> _Your goal_
Look through the data below. Collect every line where the word "views" occurs.

> _Information provided_
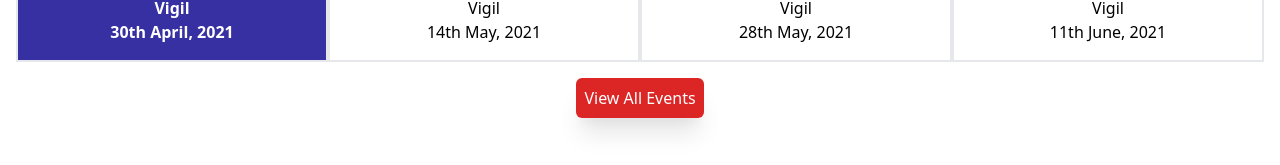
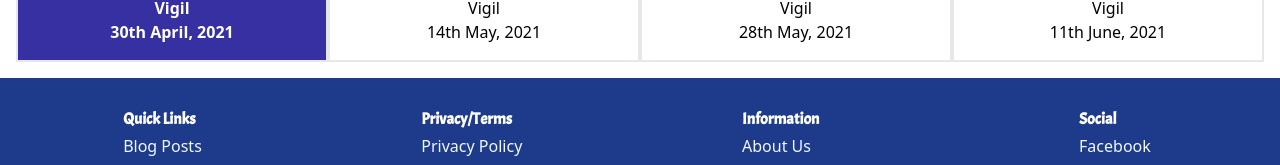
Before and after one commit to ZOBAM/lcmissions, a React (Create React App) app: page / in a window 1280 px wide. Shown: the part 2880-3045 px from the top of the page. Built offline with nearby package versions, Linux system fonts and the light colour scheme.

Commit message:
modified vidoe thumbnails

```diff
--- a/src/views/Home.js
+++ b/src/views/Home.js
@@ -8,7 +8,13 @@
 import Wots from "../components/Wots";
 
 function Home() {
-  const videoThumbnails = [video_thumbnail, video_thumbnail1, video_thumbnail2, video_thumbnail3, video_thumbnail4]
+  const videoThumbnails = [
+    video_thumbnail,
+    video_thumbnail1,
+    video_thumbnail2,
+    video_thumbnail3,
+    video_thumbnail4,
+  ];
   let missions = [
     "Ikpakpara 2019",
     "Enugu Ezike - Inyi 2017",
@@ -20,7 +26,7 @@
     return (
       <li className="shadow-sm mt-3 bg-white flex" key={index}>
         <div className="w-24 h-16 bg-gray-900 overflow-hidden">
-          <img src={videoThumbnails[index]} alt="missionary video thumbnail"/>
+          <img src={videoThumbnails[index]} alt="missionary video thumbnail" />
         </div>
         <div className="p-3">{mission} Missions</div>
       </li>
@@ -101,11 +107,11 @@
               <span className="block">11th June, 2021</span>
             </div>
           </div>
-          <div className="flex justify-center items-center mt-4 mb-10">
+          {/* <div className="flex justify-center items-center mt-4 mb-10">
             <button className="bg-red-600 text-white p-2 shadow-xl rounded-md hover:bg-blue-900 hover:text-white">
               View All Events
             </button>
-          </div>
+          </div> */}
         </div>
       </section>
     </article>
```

> _Result for this task_
--- a/src/views/Home.js
+++ b/src/views/Home.js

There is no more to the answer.